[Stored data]
++++++

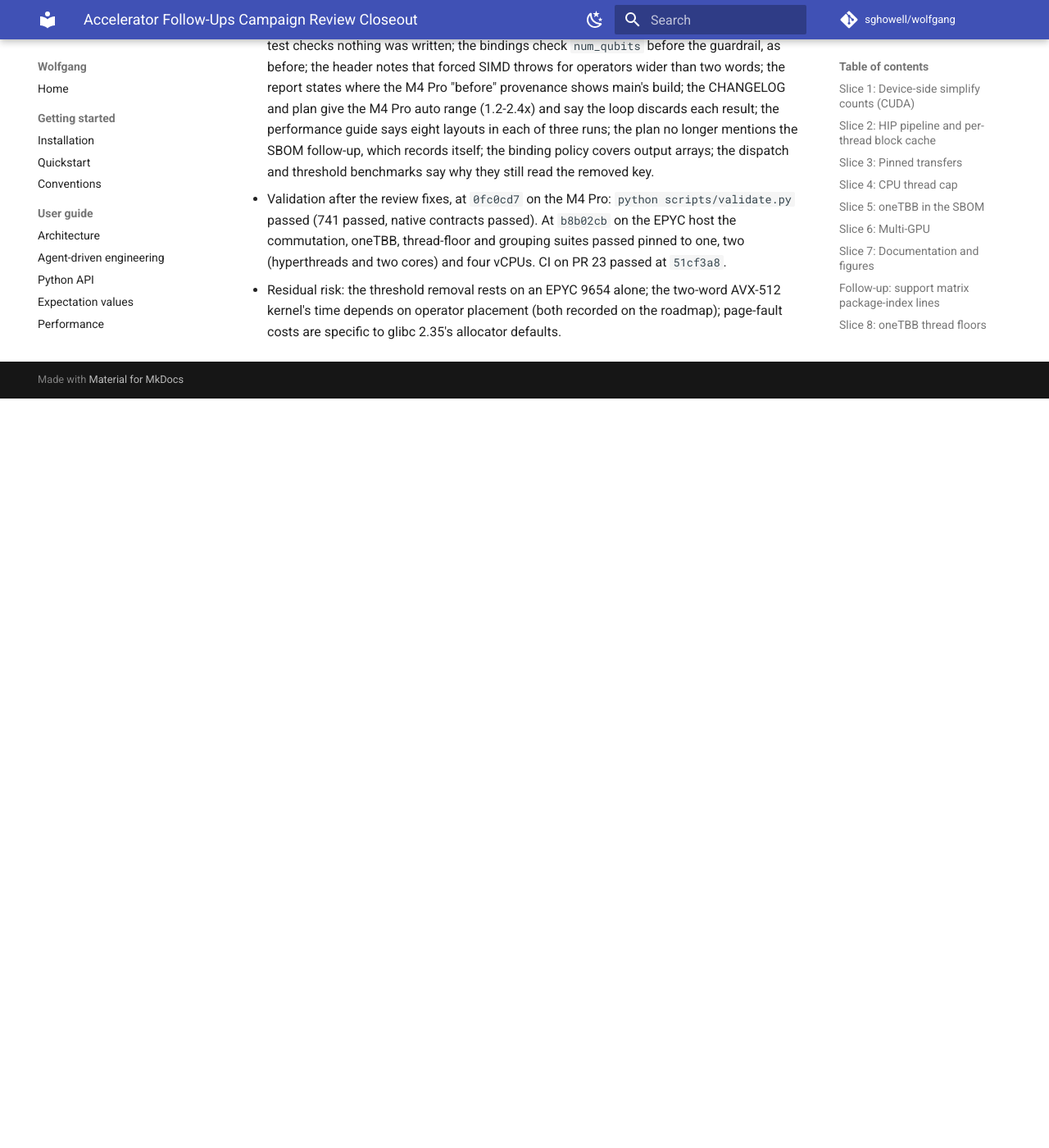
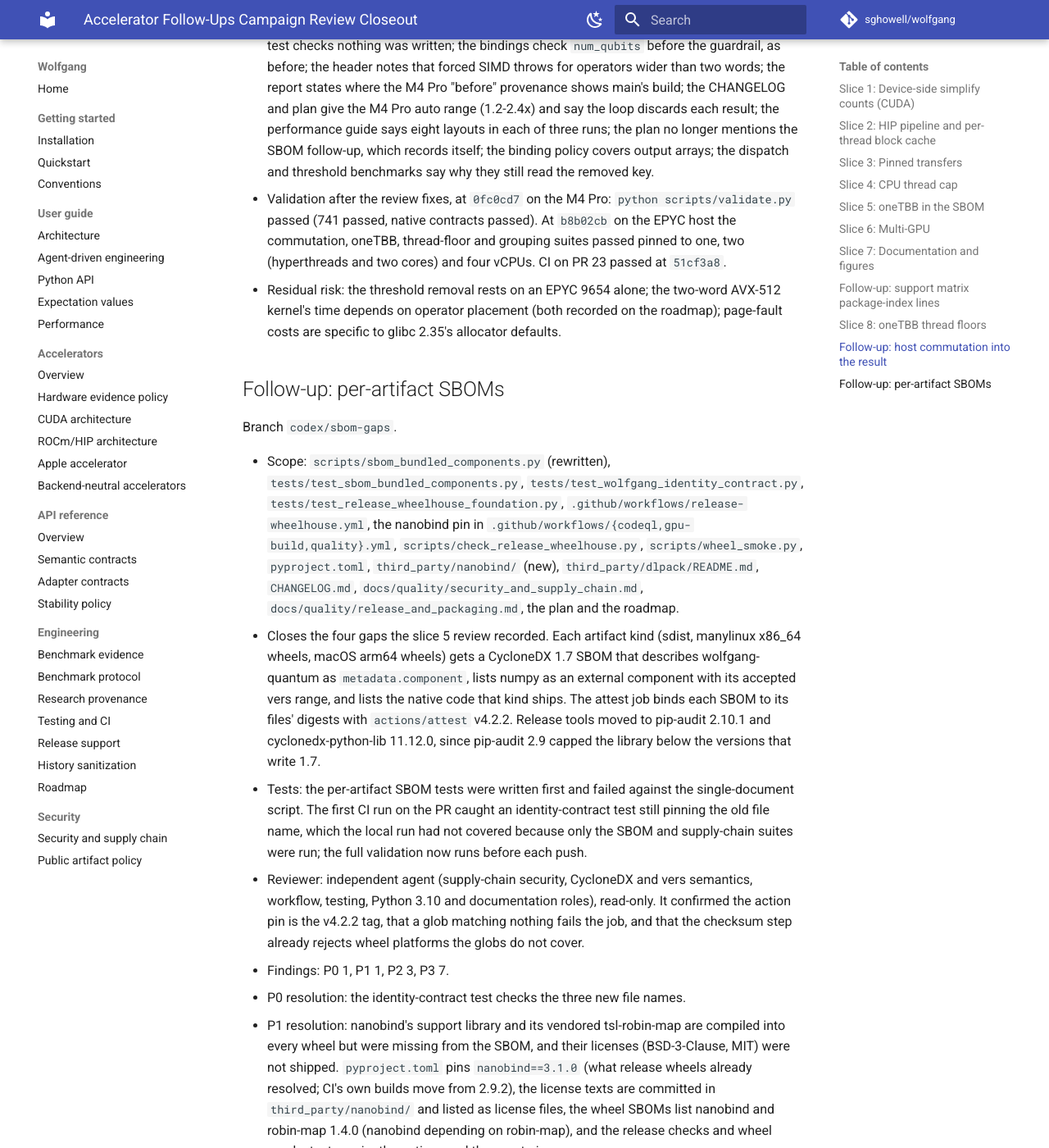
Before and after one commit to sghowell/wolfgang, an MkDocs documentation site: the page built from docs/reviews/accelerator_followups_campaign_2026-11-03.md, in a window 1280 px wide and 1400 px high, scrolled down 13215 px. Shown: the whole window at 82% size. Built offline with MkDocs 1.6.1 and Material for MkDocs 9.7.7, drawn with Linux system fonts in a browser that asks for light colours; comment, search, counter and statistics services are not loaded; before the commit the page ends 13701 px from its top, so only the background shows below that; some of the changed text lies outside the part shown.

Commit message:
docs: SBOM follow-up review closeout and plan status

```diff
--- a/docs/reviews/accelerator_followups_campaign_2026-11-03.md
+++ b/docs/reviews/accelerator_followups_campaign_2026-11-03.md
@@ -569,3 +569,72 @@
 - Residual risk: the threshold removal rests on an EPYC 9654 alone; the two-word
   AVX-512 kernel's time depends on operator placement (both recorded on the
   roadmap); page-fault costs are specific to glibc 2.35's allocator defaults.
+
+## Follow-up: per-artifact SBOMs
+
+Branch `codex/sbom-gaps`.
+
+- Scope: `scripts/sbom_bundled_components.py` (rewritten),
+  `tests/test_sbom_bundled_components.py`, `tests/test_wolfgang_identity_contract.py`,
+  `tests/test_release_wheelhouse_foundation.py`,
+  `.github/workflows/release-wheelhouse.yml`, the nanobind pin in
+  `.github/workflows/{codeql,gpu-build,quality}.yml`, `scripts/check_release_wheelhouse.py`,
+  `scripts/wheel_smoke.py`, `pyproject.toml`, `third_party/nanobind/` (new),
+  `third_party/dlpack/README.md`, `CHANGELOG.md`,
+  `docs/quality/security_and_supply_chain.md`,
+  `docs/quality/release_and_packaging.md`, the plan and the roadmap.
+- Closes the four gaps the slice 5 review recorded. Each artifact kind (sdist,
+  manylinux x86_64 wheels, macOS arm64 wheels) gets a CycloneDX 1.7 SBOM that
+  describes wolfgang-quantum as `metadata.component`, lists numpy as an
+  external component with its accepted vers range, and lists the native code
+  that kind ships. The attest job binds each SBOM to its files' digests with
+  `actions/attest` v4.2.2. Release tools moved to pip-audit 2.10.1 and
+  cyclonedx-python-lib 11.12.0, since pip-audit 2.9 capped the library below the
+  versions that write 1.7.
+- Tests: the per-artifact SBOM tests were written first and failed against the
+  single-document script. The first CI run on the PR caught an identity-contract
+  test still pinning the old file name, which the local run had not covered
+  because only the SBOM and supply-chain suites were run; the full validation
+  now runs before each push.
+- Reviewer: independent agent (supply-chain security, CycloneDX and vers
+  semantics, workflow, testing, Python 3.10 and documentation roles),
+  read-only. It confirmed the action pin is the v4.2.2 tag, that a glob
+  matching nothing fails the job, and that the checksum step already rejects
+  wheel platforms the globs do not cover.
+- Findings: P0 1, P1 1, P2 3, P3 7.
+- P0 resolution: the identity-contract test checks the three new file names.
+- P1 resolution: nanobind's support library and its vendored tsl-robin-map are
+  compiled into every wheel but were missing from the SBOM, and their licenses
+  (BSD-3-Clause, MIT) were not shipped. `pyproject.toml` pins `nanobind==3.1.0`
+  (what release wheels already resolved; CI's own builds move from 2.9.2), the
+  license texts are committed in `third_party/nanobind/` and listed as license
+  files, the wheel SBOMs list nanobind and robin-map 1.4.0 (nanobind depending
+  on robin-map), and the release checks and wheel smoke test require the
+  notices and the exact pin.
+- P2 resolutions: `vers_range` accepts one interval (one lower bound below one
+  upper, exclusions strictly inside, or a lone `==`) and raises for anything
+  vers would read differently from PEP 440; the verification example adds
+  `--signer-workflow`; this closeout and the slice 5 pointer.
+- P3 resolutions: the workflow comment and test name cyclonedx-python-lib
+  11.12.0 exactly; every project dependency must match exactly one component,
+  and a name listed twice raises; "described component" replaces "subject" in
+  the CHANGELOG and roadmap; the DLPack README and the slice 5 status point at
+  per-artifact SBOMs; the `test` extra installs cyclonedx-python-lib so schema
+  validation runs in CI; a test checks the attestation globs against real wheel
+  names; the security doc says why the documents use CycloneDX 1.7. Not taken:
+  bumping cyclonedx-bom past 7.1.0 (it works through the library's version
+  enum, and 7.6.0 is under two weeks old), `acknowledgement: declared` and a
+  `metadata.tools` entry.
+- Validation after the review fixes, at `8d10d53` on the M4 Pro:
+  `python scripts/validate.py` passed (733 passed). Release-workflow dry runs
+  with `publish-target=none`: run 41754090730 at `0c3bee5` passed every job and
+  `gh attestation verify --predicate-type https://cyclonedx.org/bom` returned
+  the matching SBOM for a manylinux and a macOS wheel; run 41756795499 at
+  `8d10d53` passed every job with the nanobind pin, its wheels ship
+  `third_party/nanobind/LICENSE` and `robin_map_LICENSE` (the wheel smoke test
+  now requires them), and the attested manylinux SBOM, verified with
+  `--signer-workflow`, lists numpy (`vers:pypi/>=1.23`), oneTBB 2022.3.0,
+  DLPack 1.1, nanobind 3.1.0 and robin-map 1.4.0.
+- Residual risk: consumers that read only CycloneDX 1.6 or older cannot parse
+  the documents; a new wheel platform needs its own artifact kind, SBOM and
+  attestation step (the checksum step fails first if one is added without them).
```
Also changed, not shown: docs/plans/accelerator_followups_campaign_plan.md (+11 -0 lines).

++++++

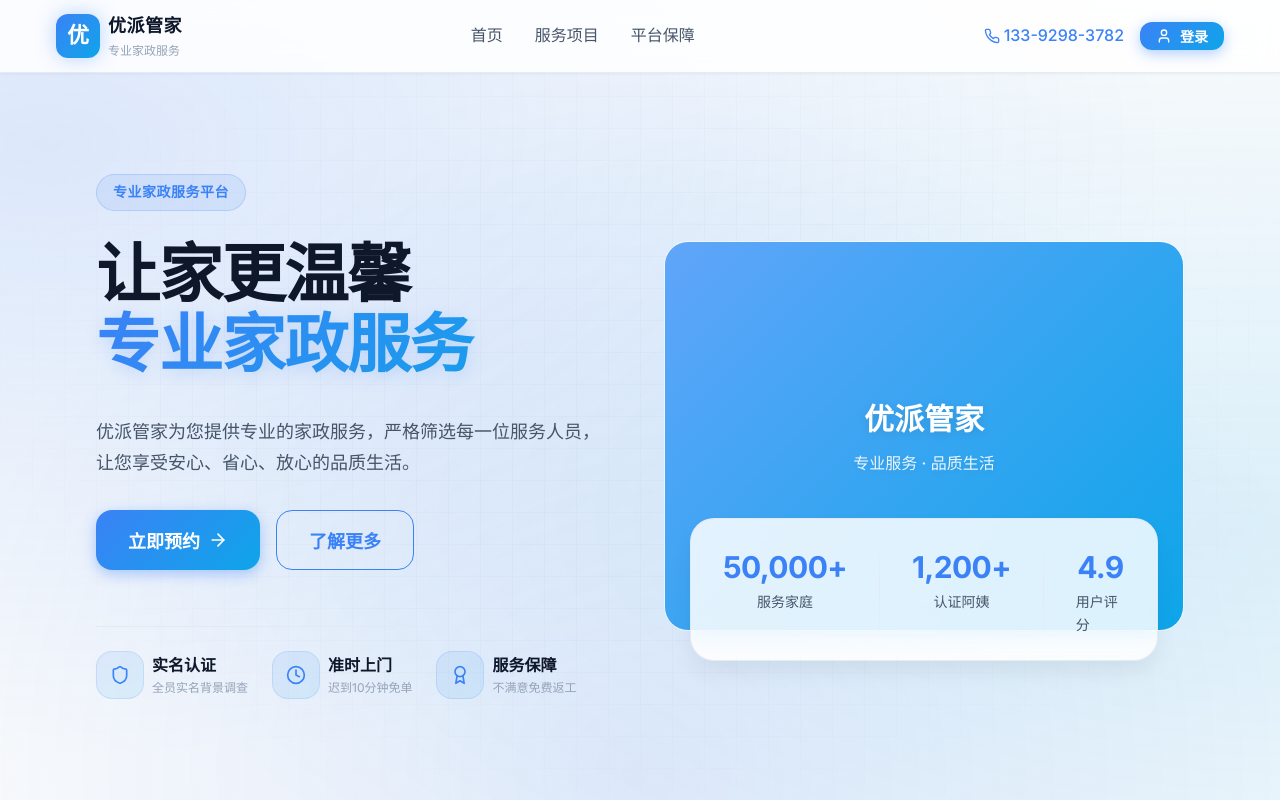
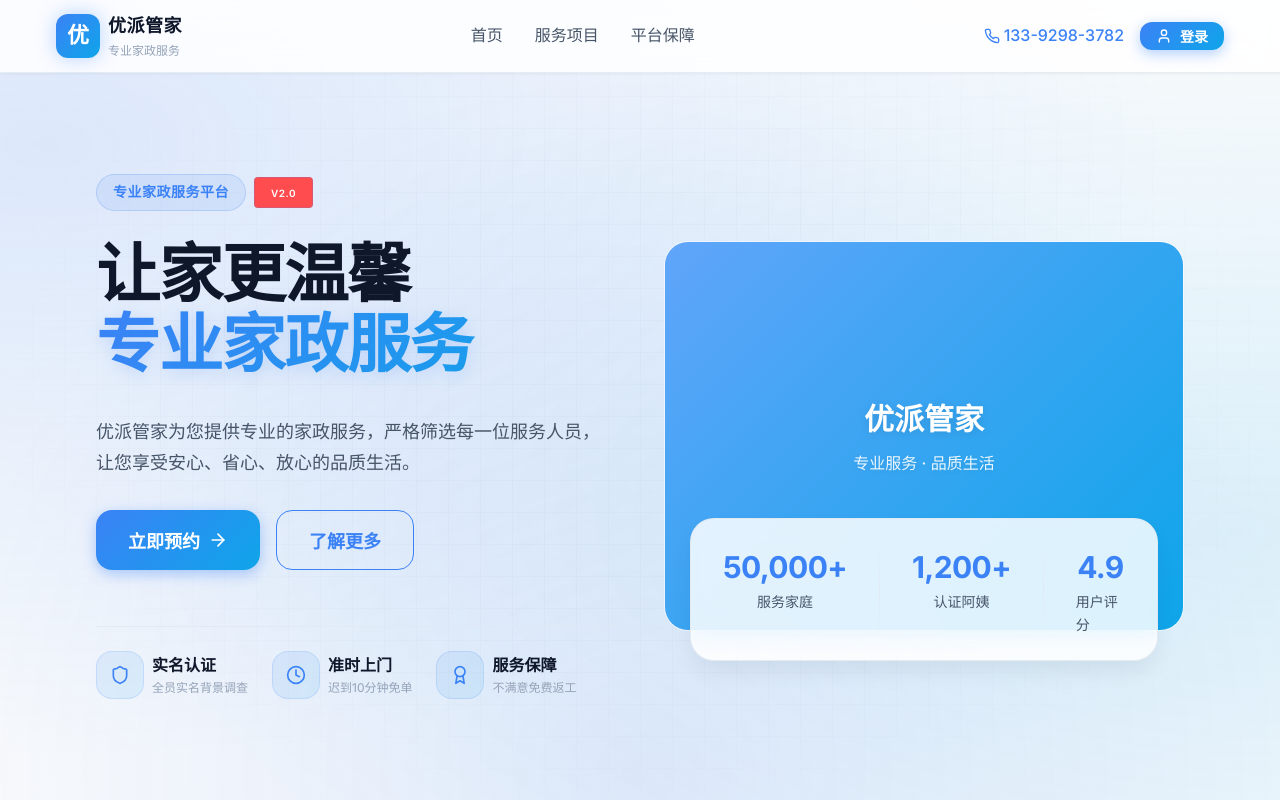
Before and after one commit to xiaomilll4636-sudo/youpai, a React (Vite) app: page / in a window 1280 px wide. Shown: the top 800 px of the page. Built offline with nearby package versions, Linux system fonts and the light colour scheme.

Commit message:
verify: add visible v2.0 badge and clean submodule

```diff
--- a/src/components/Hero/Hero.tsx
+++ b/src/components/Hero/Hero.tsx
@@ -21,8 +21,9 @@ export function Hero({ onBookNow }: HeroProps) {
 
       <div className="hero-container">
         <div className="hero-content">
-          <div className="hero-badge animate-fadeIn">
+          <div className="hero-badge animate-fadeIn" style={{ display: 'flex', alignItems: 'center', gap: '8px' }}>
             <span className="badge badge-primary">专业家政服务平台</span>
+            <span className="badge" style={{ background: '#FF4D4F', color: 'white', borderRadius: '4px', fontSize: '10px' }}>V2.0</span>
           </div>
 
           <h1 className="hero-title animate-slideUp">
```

++++++

## PROBLEM TO SOLVE
Track down every line in the entries that includes the string "names", and copy it.

## RESPONSE BELOW
+- P0 resolution: the identity-contract test checks the three new file names.
+  names; the security doc says why the documents use CycloneDX 1.7. Not taken:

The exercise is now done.